The mammalian adrenal gland is composed of two distinct tissue types in a bidirectional connection, the catecholamine-producing medulla derived from the neural crest and the mesoderm-derived cortex producing steroids. The medulla mainly consists of chromaffin cells derived from multipotent nerve-associated descendants of Schwann cell precursors. Already during adrenal organogenesis, close interactions between cortex and medulla are necessary for proper differentiation and morphogenesis of the gland. Moreover, communication between the cortex and the medulla ensures a regular function of the adult adrenal. In tumor development, interfaces between the two parts are also common.

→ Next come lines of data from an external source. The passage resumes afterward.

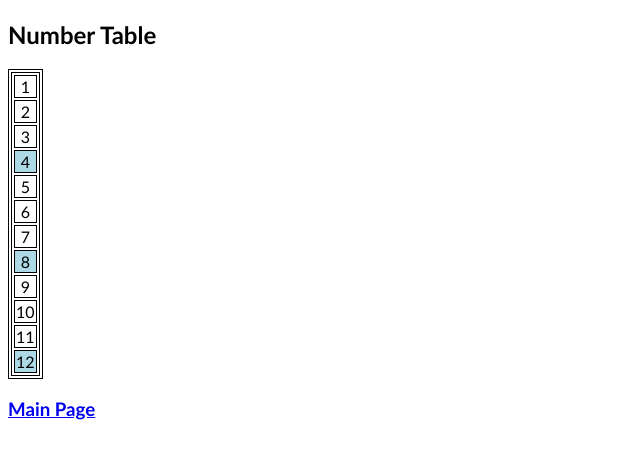
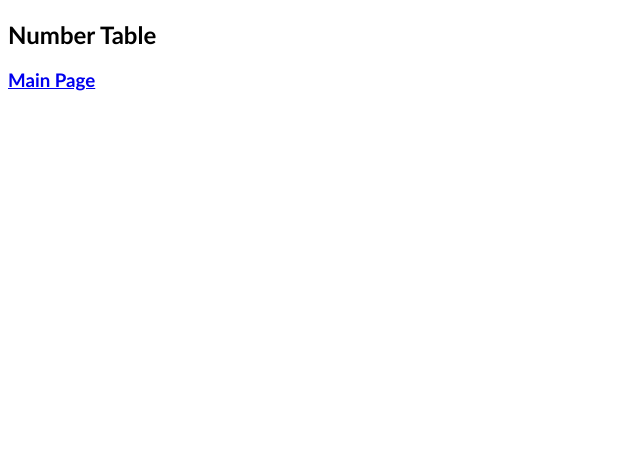
Before and after one commit to ivandana/IS645_Homework6, a plain HTML site: page html/ex4.html in a window 1280 px wide. Shown: the whole page, without its empty margins (0-640 px from the left). Drawn offline with Linux system fonts and the light colour scheme; files that its build step writes are made by us from their sources.

Commit message:
Update ex4.html

```diff
--- a/html/ex4.html
+++ b/html/ex4.html
@@ -10,7 +10,6 @@
 <body>
     <h2>Number Table</h2>
     <div id="output"></div>
-    <table id="table"></table>
     <h3><a href="../index.html">Main Page</a></h3>
     <script src="../js/ex4.js"></script>
 
```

Here, we summarize the development of the mammalian adrenal medulla and the current understanding of the cortical-medullary interactions under development and in health and disease.
|Molecular and cellular endocrinology
|Published - 15 May 2021
- Adrenal Cortex/growth & development, Adrenal Medulla/growth & development, Animals, Catecholamines/metabolism, Cell Differentiation, Chromaffin Cells/metabolism, Humans, Neural Crest/metabolism